Harstine Island Community Club and the Humanities Washington Speakers Bureau are proud to continue our 14 year partnership of bringing engaging speakers and performances to Harstine Island. Speakers Bureau is one of Humanities Washington’s oldest and most popular programs. Founded in 1972, Humanities Washington and its partners create spaces for people to come together to explore and consider what it means to be human, and to reflect on our shared past, present, and future.
Events and programs are led by cultural experts, scholars, and storytellers, who discuss everything from Washington State history to philosophy to current social issues. The 2023 program sponsored by Harstine Island Community Club will be the last Sunday in January, February, and March.
Donations are accepted to support Inquiring Minds.
January 29, 2023 1:30 PM
Whiskey and Wiretaps: The Northwest’s Rumrunning King
On Thanksgiving Day, 1925, Roy Olmstead was trapped by federal prohibition agents and their Tommy guns on a lonely Puget Sound dock. His reign as the Northwest’s most prolific bootlegger had ended. But big questions—political, cultural, and legal—remained.
Why did Olmstead, the youngest lieutenant in Seattle Police Department history, form a secret gang to take over Prohibition bootlegging in the Northwest? What can we learn today from “The Good Bootlegger’s” story of whiskey-driven politics, culture wars, criminalization of popular social behavior, illegal surveillance, spies, sensational trials, and Constitution-bending trips to the Supreme Court?
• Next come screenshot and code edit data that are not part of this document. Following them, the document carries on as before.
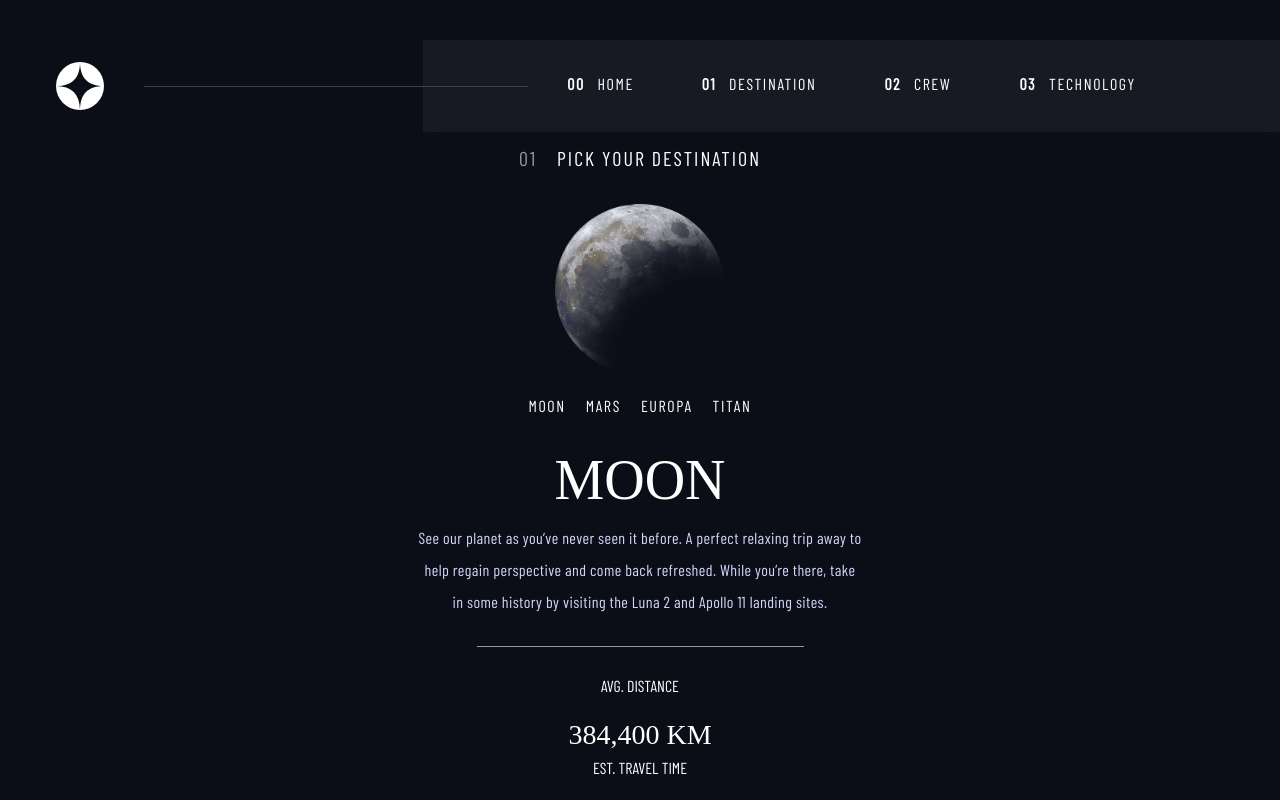
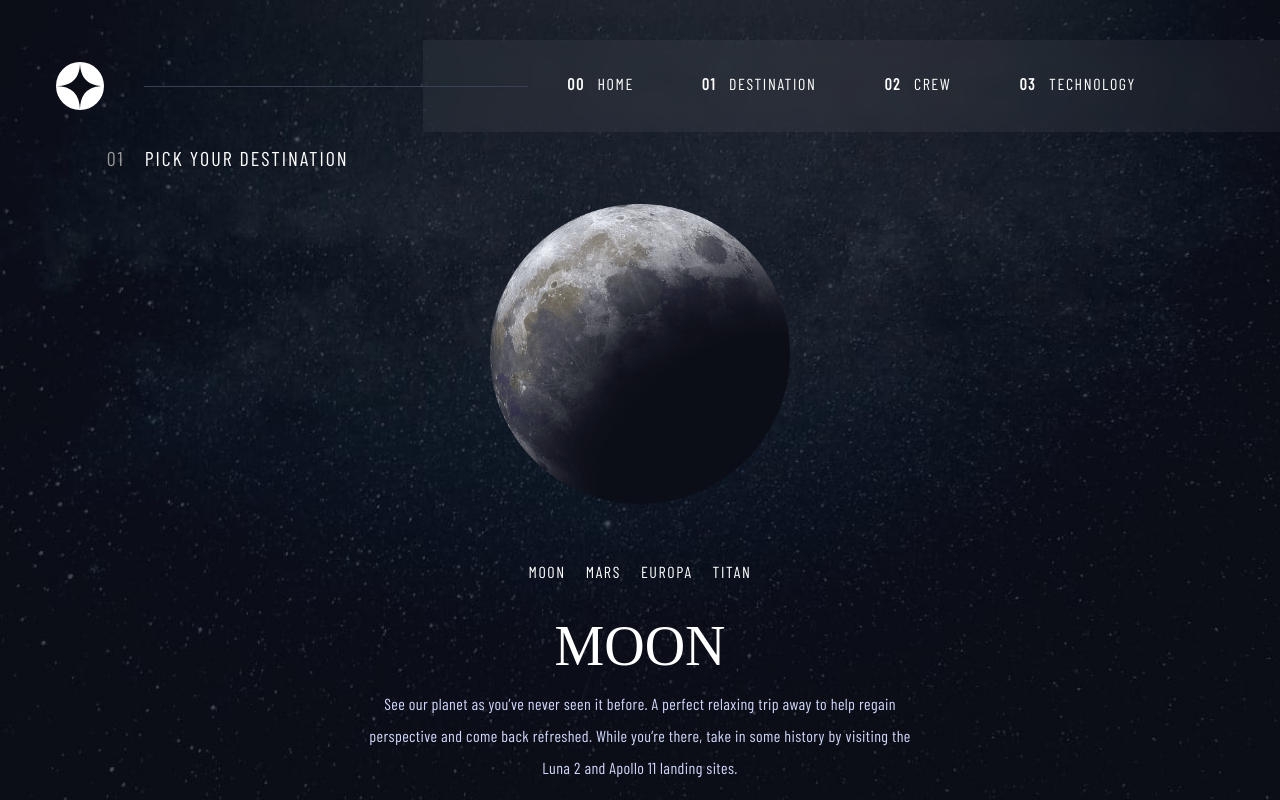
Before and after one commit to Renz757/space-tourism, a React (Vite) app: page /destination in a window 1280 px wide. Shown: the top 800 px of the page. Built offline with nearby package versions, Linux system fonts and the light colour scheme; the HTML template or start-up script is replaced by a standard one; a web font is replaced by a local one.

Commit message:
destination tabel styles

```diff
--- a/src/pages/Destination.tsx
+++ b/src/pages/Destination.tsx
@@ -1,6 +1,18 @@
+import { useState } from "react"
+import data from "../../data.json"
 import DestinationNav from "../components/DestinationNav"
 
-const Destination = () => {
+interface Item {
+  name: string;
+
+}
+
+const Destination: React.FC = () => {
+
+  // const [selectedDestination, setSelectedDestination] = useState<string>("Moon")
+
+  // const destinationData = data.filter(destination => "destination")
+
   return (
     <div className="relative h-full">
       {/* Background Image Mobile */}
@@ -10,28 +22,45 @@ const Destination = () => {
           src='../../assets/destination/background-destination-mobile.jpg'
         />
       </div>
+      <div className='absolute inset-0 overflow-hidden'>
+        <img
+          className='hidden md:block h-full w-full object-cover object-center'
+          src='../../assets/destination/background-destination-tablet.jpg'
+        />
+      </div>
+      <div className='absolute inset-0 overflow-hidden'>
+        <img
+          className='hidden lg:block h-full w-full object-cover object-center'
+          src='../../assets/destination/background-destination-desktop.jpg'
+        />
+      </div>
 
       <div className="relative z-10 pt-36 overflow-auto">
         <div className="w-10/12 mx-auto flex flex-col items-center">
-          <h4 className="text-xl text-white tracking-widest font-barlow">
+          <h4 className="text-xl text-white tracking-widest font-barlow md:self-start">
             <span className="text-[#979797] tracking-widest mr-5">01</span>
             PICK YOUR DESTINATION
           </h4>
-          <div className="mt-8">
+          <div className="mt-8 md:hidden">
             <img src="../../assets/destination/image-moon.png"
               className="w-[170px] h-[170px]"
             />
           </div>
+          <div className="mt-8 hidden md:block">
+            <img src="../../assets/destination/image-moon.png"
+              className="w-[300px] h-[300px]"
+            />
+          </div>
         </div>
 
-        <div className="flex flex-col items-center mt-5 w-10/12 mx-auto pb-20">
+        <div className="flex flex-col items-center mt-5 md:mt-14 w-10/12 mx-auto pb-20">
           <DestinationNav />
           <h1 className="text-[56px] text-white font-bellefair mt-4">MOON</h1>
-          <p className="text-center text-tropicalBlue font-barlow tracking-wide leading-8 w-[327px] md:w-[444px] mx-auto">See our planet as you’ve never seen it before. A perfect relaxing trip away to help regain perspective and come back refreshed. While you’re there, take in some history by visiting the Luna 2 and Apollo 11 landing sites.</p>
+          <p className="text-center text-tropicalBlue font-barlow tracking-wide leading-8 w-[327px] md:w-[573px] mx-auto">See our planet as you’ve never seen it before. A perfect relaxing trip away to help regain perspective and come back refreshed. While you’re there, take in some history by visiting the Luna 2 and Apollo 11 landing sites.</p>
           {/* Line */}
-          <div className="w-[327px] h-[.3px] bg-[#979797] my-7"></div>
+          <div className="w-[327px] md:w-[573px] h-[.3px] bg-[#979797] my-7"></div>
 
-          <div className="text-white">
+          <div className="text-white flex flex-col md:flex-row md:justify-between w-6/12">
             <div className="text-center">
               <p className="text-base font-barlow">AVG. DISTANCE</p>
               <h3 className="font-bellefair text-[28px] mt-4">384,400 KM</h3>
```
Using photographs, documents, newspapers, and court cases, Steve Edmiston breathes life into Olmstead’s story by exploring historical context, his entrepreneurial brilliance, his code of conduct, and the profound impact of his legal battles today.
Steve Edmiston (he/him) is a business and entertainment lawyer with Bracepoint Law, an indie film screenwriter and producer, founder of Quadrant45, and co-founder of The Good Bootlegger’s Guild. He has keynoted for the Washington State Historical Museum, Smith Tower Rumrunner’s Club, McMenamins History Pubs, and on the Travel Channel’s Legendary Locations.
Edmiston lives in Des Moines, near the site of Olmstead’s final arrest.
February 26, 2023 1:30 PM
Atomic Washington: Our Nuclear Past, Present, and Future
At the center of every nuclear weapon in the United States is a small pit of radioactive material manufactured at a top-secret facility in Eastern Washington, a facility which today remains the most radiologically contaminated site in the Western hemisphere.
But Washington State’s role in the nuclear era ranges far beyond the construction, operation, and ongoing cleanup of the Hanford nuclear reservation. Today, Washington has two operating nuclear reactors, one of which provides us with ten percent of our electricity. Radioactive substances are used in our state to cure diseases, build airplanes, detect pollutants, and power smoke detectors. Further, Naval Base Kitsap has the largest stockpile of nuclear weapons deployed anywhere in the country.
Drawing from history, science, and popular culture, author Steve Olson reveals the many influences of nuclear materials on Washington State, and the many ways in which our state has been a pioneer in the atomic age.
Steve Olson (he/him) is a writer who most recently authored The Apocalypse Factory: Plutonium and the Making of the Atomic Age. His books have been nominated in several local and national book awards. Since 1979, he has been a consultant writer for the National Academy of Sciences, the President’s Council of Advisors on Science and Technology, and other national scientific organizations.
Raised in Eastern Washington, Olson now lives in Seattle.
March 26, 2023 1:30 PM
After the Blast: Mount St. Helens 40 Years Later
On May 18, 1980, the world watched in awe as Mount St. Helens erupted, killing 57 people and causing hundreds of square miles of destruction. Everyone thought it would take ages for life to return to the mountain, but scientists who visited soon after were stunned to find plants sprouting up through the ash and animals skittering around downed trees.
Ecologists have since spent decades studying life’s resilience in the face of seemingly total devastation. Through their work, the eruption of Mount St. Helens has become known as the greatest natural experiment in Pacific Northwest history. In his talk, Eric Wagner takes you on a journey through the blast zone. He explores not just the surprising ways plants and animals survived the eruption, but also the complex roles that people have played, all while showing how fascinating Mount St. Helens still is 40 years after the blast.
Eric Wagner (he/him) is a writer and biologist. He holds a PhD in biology from the University of Washington, where he studied penguins. He is the author of three books, including After the Blast: The Ecological Recovery of Mount St. Helens. His writing has appeared in The Atlantic, Orion, and High Country News, among many other places.
Wagner lives in Seattle.